-If possible, try to get their ears perked forward, and have their eyes looking at or near the camera lens. I usually take a high value treat or toy, and hold it right above the lens of my camera. Eyes are very important, in fact, they are the focal point of almost every picture I take of foster dogs. “The eyes are the window to the soul” could not be more true. Make sure we can see those eyes!
-DO NOT take pictures in direct sunlight. Sunlight is harsh, it creates ugly shadows, causes the subject to squint, and I could go on…Either find shade that is not spotted with little areas of light, wait until the sun has gone down enough that there are no more shadows, or take pictures on an overcast day.

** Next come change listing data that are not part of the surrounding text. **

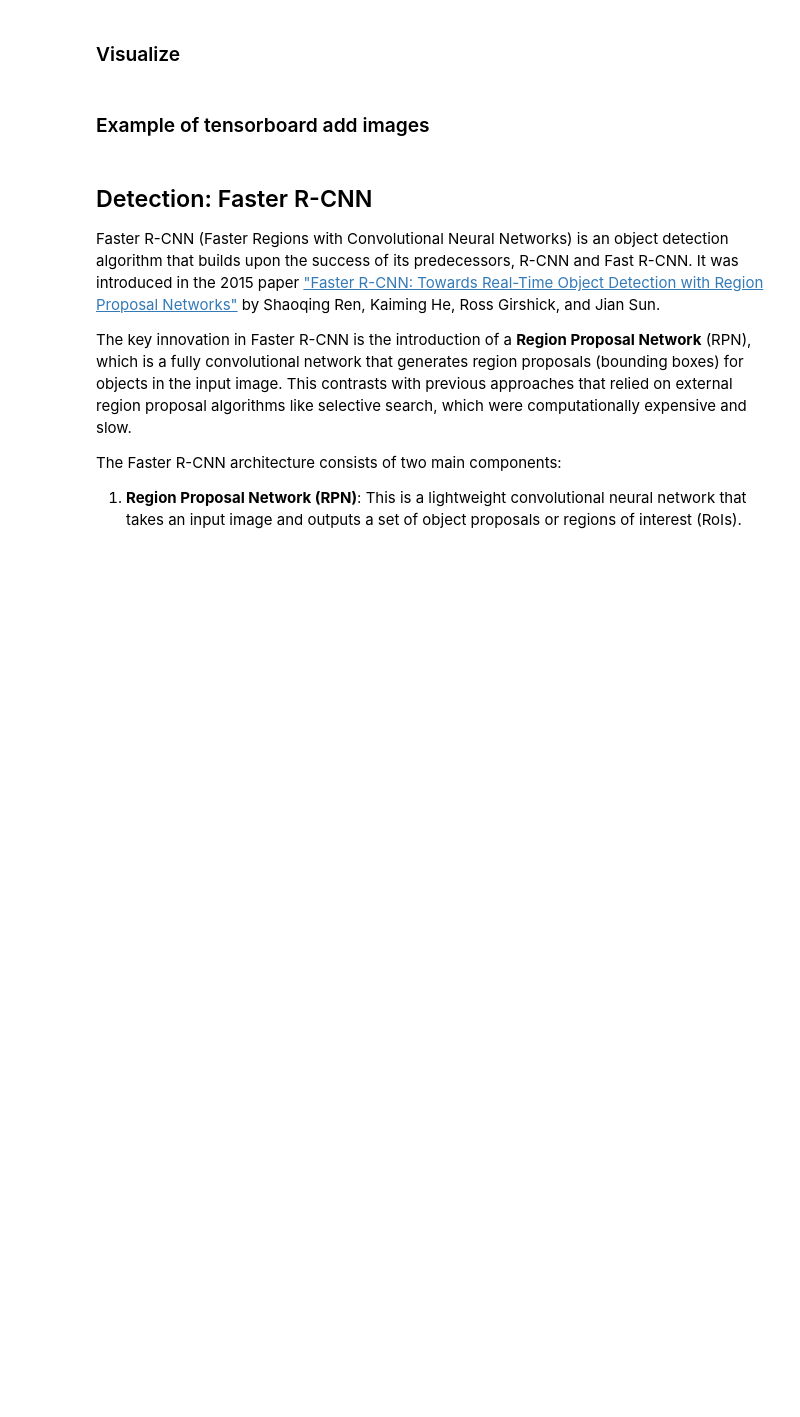
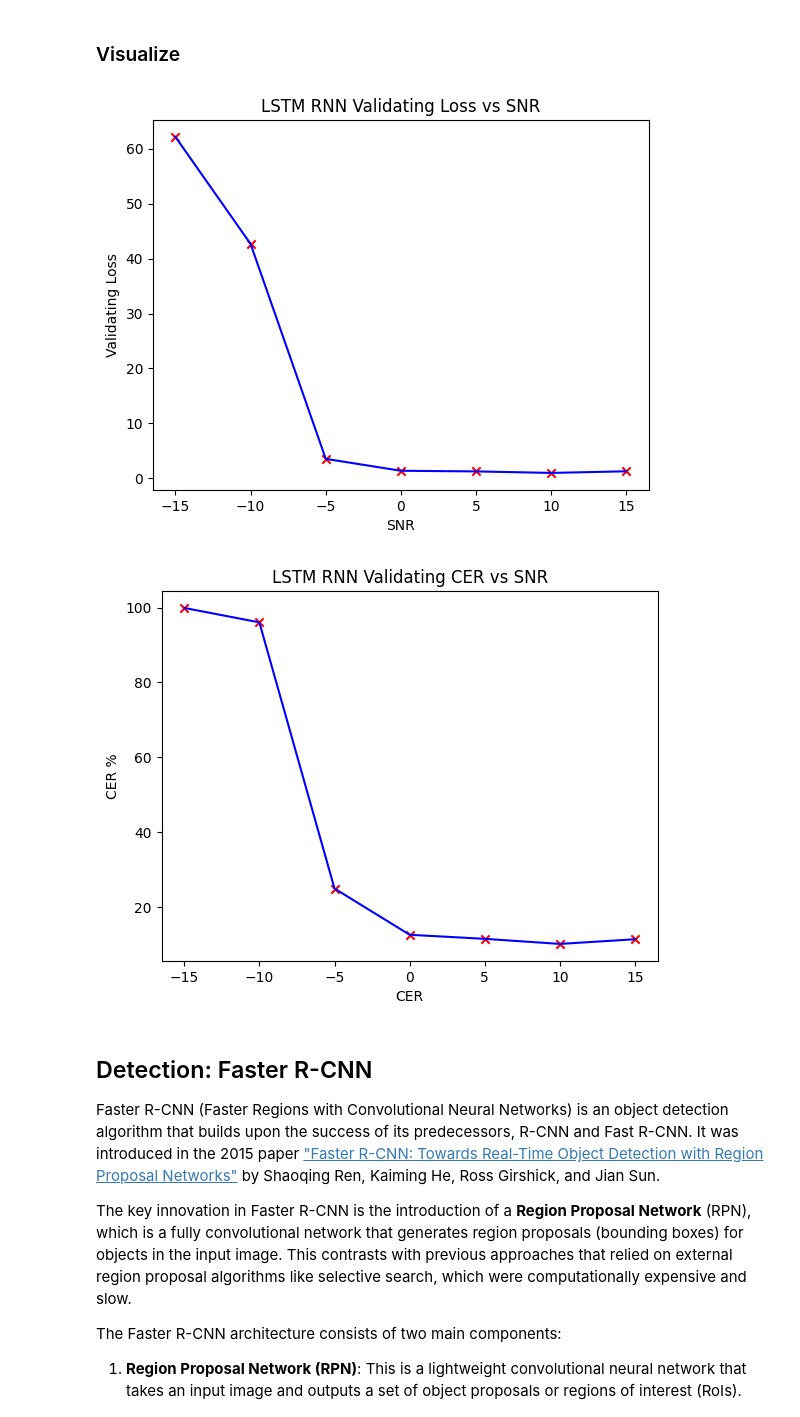
Before and after one commit to MaorAssayag/morse-deep-learning-detect-and-decode, a Jupyter notebook: morse-decoder-detector-dl.ipynb, the cells around one changed output. Saved outputs shown, nothing was run; the diff lists cells and outputs as text; code cells hidden in the pictures; blank space fills up the shorter version.

```diff
--- a/morse-decoder-detector-dl.ipynb
+++ b/morse-decoder-detector-dl.ipynb
@@ -620,9 +623,9 @@ train_loader = torch.utils.data.DataLoader(
 random.seed(0)
 
 # run_date = datetime.now().strftime("%Y-%m-%d_%H-%M-%S")
-run_date = '2024-03-26_01-45-23'
-epoch = 1840
-epochs = epoch + 501
+run_date = '2024-03-31_23-29-30'
+epoch = 1100
+epochs = epoch + 0
 losses = []
 
 # Resume training
@@ -719,16 +749,17 @@ for i in range(len(snrs)):
 # %%
 plt.plot(snrs, val_losses, color='blue')
 plt.scatter(snrs, val_losses, marker='x', color='red')
 plt.xlabel('SNR')
 plt.ylabel('Validating Loss')
-plt.title('Validating Loss vs SNR')
+plt.title('LSTM RNN Validating Loss vs SNR')
 plt.show()
 
 plt.plot(snrs, [100*c for c in cers], color='blue')
 plt.scatter(snrs, [100*c for c in cers], marker='x', color='red')
 plt.xlabel('CER')
 plt.ylabel('CER %')
-plt.title('Validating CER vs SNR')
+plt.title('LSTM RNN Validating CER vs SNR')
 plt.show()
+# %% [output]
+[figure, added]
+[figure, added]
-# %% [markdown]
-### Example of tensorboard add images
```
Also changed, not shown: parts of 16 cells of this notebook, 9 other files.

-This is also very important - take the picture from the dogs level. Not above, not slightly above, but at their level. This gives an interesting perspective, and is just in general more pleasing to the eye.
-Leash the dog. This keeps the dog in the area where you have chosen to take pictures, keeps them from moving around too much, and makes it easier for you to get their picture. I usually leash the dog to something that is out of the frame of the picture.
-Don’t cut off body parts! Let’s not butcher the animals, people. Dogs have feet, and ears – keep them in the picture!
-We really don’t need a ton of full-body shots. Variety is a good thing - try to get some full-body shots, some head shots, and partial-body shots.
-Don't use flash unless, for some reason, you absolutely have to.
-And, last but not least, try to take pictures that aren’t too dark and aren’t too bright. If the white of the dogs fur has zero detail, the picture is too bright. If the black of the dogs fur has zero detail, the picture is too dark. Aim for a nice balance, if your camera allows it. I am happy to edit any photos sent to me, including editing out leashes. Just ask Terri for ADRI’s contact info.